By Finian Cunningham | Strategic Culture Foundation | February 21, 2021

This week marks the 10th anniversary of the Arab Spring uprisings. Two previous commentaries this week have dealt with the geopolitics of those momentous events. This third part below is a personal reflection by the author who found himself unexpectedly embroiled in the maelstrom. It was life-changing…

I had been living in Bahrain for two years before the tumultuous events of the Arab Spring exploded in early 2011. Before that turmoil ignited, I was working as an editor on a glossy business magazine covering the Gulf region and its oil-rich Arab monarchies. But in many ways, I hadn’t a clue about the real social and political nature of Bahrain, a tiny island state nestled between Saudi Arabia and the other big Gulf oil and gas sheikhdoms of Kuwait, Qatar, United Arab Emirates and Oman.

During my corporate media employment I enjoyed a charmed life: a hefty tax-free salary, and a swanky apartment with rooftop swimming pool, jacuzzi and gym, which overlooked the sparkling Gulf sea and other glittering buildings that seemed to sprout up from reclaimed spits of land off the coast.

It was all weirdly artificial, if not hedonistically enjoyable. The luxury and glamor, the opulence. Unlike the other Gulf states, Bahrain had a distinctly more liberal social scene – at least for the wealthy expats. There were endless restaurants offering cuisine from all over the world. There were bars that freely sold alcohol which is “haram” in the other strictly-run Gulf Islamic monarchies. There were loads of nightclubs and loads of pretty hookers, most of them from Thailand and the Philippines. It all had the atmosphere of Sin City and forbidden fruit for the picking.

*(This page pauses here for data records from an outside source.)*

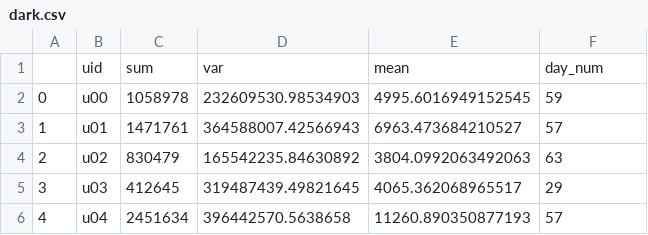
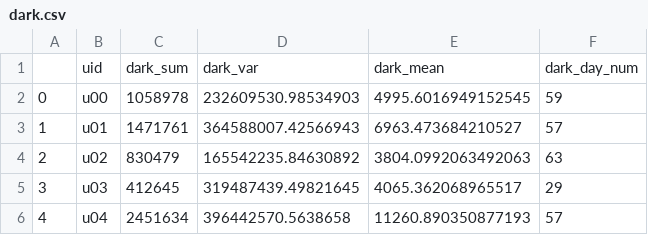
Before and after one commit to walkenzhong/9417project, a CSV file: preprocess/data/dark.csv, drawn as a sheet; only a part is shown; removed rows and columns are numbered as before the commit, all else as after; the diff names each change by its address in the sheet, - before the commit and + after, or states it on an @@ line.

```diff
--- a/preprocess/data/dark.csv
+++ b/preprocess/data/dark.csv
-row 1:  | uid | sum | var | mean | day_num
+row 1:  | uid | dark_sum | dark_var | dark_mean | dark_day_num
```
Also changed, not shown: preprocess/data/bluetooth.csv, preprocess/data/conversation.csv, 11 other files.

I later realized that Bahrain was not “cosmopolitan” as the business magazines and advertisements would gush about. That was just a euphemism for a vast system of human trafficking. All the service businesses were worked with menial people from Asia and Africa who were cheap and indentured labor. Where were the ordinary Bahrainis? What did they do for a living? In the cocooned expat life, the ordinary Bahrainis didn’t exist. Rich expats were there to enjoy tax-free salaries, glamorous glass towers, loads of booze and, if desired, loads of cheap sex.

My wake-up call came when my so-called professional contract was terminated after two years. That was in June 2010. Like a lot of other expats, my job came a cropper because of the global economic downturn that hit after the Wall Street crash during 2008. Advertising revenue failed to materialize for the magazine I was employed on. The British owners of the publishing house – Bahrain is a former British colony – told me, “Sorry old chap, but we can employ two Indians on half your salary.”

So that was it. I was out on the street. Going back to Ireland was not a realistic option. The economy was crap there too and job prospects dim. So I decided to hang in there in the Gulf and apply for jobs across the region. I downsized to a more modest apartment and lived off some savings. The job hunting was the usual wearying, self-debasing grind. “There’s nothing more that I would desire than to work as editor on your prestigious oil and gas trade magazine in Dubai.” Copy and paste as required for countless emailed job applications.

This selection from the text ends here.